More severe storms are threatening the Tolowa nation’s historic cemetery — many gravesites have already been moved once — disrupting the cultural heritage of the people.

“These are tangible things,” she said. “How do you protect the things that are pertinent to your community?”

Curry and Del Norte counties won’t see heat waves like the Midwest or Southwest, but most people don’t have air conditioning in this mild climate, and that can lead to unanticipated problems in hot weather.

The list goes on.

Mudflows and landslides, particularly along the U.S. 101 corridor, can disrupt transportation corridors. Offshore oil spills — unlikely, but possible — from the numerous tankers in the shipping lanes that crisscross the ocean just offshore.

A semi carrying chlorine and crashing could create suffocating conditions far downwind of that wreck.
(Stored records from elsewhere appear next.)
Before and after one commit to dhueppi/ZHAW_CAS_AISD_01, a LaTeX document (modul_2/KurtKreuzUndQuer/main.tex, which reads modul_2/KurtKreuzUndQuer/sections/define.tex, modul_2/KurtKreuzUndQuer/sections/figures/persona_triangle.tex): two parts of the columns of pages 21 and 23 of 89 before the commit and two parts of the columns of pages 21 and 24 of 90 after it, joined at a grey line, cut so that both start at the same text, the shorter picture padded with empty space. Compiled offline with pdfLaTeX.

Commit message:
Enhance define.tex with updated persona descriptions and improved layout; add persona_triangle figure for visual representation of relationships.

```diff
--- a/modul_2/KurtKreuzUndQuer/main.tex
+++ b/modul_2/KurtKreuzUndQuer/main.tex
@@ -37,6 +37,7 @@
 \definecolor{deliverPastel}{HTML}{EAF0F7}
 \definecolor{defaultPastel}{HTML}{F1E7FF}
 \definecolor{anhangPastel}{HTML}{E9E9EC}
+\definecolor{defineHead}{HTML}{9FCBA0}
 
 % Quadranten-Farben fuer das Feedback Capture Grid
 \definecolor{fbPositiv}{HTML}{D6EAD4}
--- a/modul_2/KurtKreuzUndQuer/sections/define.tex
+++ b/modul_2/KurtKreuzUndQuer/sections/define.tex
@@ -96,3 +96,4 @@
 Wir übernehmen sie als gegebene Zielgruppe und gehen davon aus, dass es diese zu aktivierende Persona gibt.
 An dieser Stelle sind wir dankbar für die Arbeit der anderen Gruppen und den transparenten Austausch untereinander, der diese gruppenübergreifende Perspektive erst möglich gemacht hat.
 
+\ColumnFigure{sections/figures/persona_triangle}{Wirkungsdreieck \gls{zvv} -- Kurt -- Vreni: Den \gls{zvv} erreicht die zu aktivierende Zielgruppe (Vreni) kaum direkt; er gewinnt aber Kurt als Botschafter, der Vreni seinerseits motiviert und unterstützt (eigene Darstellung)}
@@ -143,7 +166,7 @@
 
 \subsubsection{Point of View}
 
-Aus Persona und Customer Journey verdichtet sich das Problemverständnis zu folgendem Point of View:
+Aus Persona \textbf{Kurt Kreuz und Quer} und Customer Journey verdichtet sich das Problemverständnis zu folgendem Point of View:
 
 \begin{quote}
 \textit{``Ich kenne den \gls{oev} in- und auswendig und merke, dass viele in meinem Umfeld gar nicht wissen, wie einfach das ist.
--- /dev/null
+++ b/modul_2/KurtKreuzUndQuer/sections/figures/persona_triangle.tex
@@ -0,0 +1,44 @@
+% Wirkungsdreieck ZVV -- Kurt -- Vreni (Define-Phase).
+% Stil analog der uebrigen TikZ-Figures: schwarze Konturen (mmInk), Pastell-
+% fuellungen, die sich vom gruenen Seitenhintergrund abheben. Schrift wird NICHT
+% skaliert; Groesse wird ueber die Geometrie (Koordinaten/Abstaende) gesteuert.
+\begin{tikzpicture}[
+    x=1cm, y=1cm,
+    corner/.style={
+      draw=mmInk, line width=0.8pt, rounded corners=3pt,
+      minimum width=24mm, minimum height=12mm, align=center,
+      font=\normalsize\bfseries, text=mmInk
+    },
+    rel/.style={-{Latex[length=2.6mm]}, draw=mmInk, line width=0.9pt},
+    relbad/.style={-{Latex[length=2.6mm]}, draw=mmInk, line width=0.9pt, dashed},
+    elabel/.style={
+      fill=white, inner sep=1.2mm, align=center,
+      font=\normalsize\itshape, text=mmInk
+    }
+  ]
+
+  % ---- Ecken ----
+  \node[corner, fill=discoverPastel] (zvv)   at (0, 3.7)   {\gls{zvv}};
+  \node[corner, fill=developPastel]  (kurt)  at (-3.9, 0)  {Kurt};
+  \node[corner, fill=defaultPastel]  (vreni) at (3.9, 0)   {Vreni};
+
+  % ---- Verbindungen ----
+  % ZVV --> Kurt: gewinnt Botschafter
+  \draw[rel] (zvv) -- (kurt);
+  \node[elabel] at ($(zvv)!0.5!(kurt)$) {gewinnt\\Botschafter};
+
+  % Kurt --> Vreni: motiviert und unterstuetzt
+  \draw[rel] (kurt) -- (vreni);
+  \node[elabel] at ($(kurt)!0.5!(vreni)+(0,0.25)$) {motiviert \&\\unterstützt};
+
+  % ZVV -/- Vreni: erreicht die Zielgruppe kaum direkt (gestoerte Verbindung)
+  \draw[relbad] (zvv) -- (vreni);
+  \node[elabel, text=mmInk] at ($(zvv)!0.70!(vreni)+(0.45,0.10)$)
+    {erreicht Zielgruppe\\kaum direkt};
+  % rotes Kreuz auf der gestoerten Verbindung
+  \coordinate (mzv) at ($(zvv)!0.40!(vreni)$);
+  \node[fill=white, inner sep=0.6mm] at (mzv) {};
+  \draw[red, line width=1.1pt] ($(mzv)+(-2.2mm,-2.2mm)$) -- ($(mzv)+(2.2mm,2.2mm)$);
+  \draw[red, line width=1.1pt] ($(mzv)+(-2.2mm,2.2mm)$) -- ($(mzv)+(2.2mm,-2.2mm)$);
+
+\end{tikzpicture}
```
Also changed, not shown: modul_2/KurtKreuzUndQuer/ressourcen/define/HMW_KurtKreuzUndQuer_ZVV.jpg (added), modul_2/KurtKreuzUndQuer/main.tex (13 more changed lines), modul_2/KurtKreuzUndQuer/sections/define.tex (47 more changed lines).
A drought could affect the water supply that feeds the nation. The sinkhole in Harbor that disrupted traffic and flooded the port, requiring dredging of the basins. Active-shooter situations that can occur anywhere. Even the partial federal government shutdown disrupts communities.

“These cascading events,” Scott said. “They roll into another into another into another.”

Rules to be broken

Most disaster plans along the West Coast address wildfires, earthquakes and tsunamis — and much has been learned about preparation and recovery from the former.

But Scott, who has traveled to Japan to study the ramifications of the 2011 tsunami that devastated northeastern Japan, also had advice for people that can run contrary to that typically espoused by emergency professionals.

Among them, is that people should wait until the ground stops shaking in an earthquake before they head to higher ground. No, she said, get up as soon as one can and flee; the earthquake in Japan rumbled beneath residents’ feet for minutes after minutes.

“I have a real problem with (recommended) evacuations lines,” she said. “There’s so many variables. Don’t wait for (the ground) to stop shaking. Wait until it’s safe to move, and move. You have minutes, and every second counts. If there’s an earthquake and you’re wondering if it’s big enough (to justify fleeing inland and uphill) … if you asked that, it’s big enough.”

And U.S. 101 being a good line to cross to be considered in a safe zone? Not necessarily. California’s earthquake experts say a 9.0-magnitude earthquake could create a tsunami wall of about 65 feet. Hop across the border to Oregon, and experts there say it’ll be 115 feet tall.

Keep going up. Keep going inland. Keep going, Scott said.

Meeting at a central gathering point, too, might be all fine and well in an ideal situation. But natural disasters are anything but ideal, and the odds of being able to reach such gathering points — or expending the energy trying to — might not be worth the effort, she said.

Keep going up. Keep going inland.

Another erroneous assumption people have, Scott said, is that FEMA is always there.

“There’s a misperception that FEMA will ride in on a white horse and take care of everything,” she said. “It doesn’t happen like that.”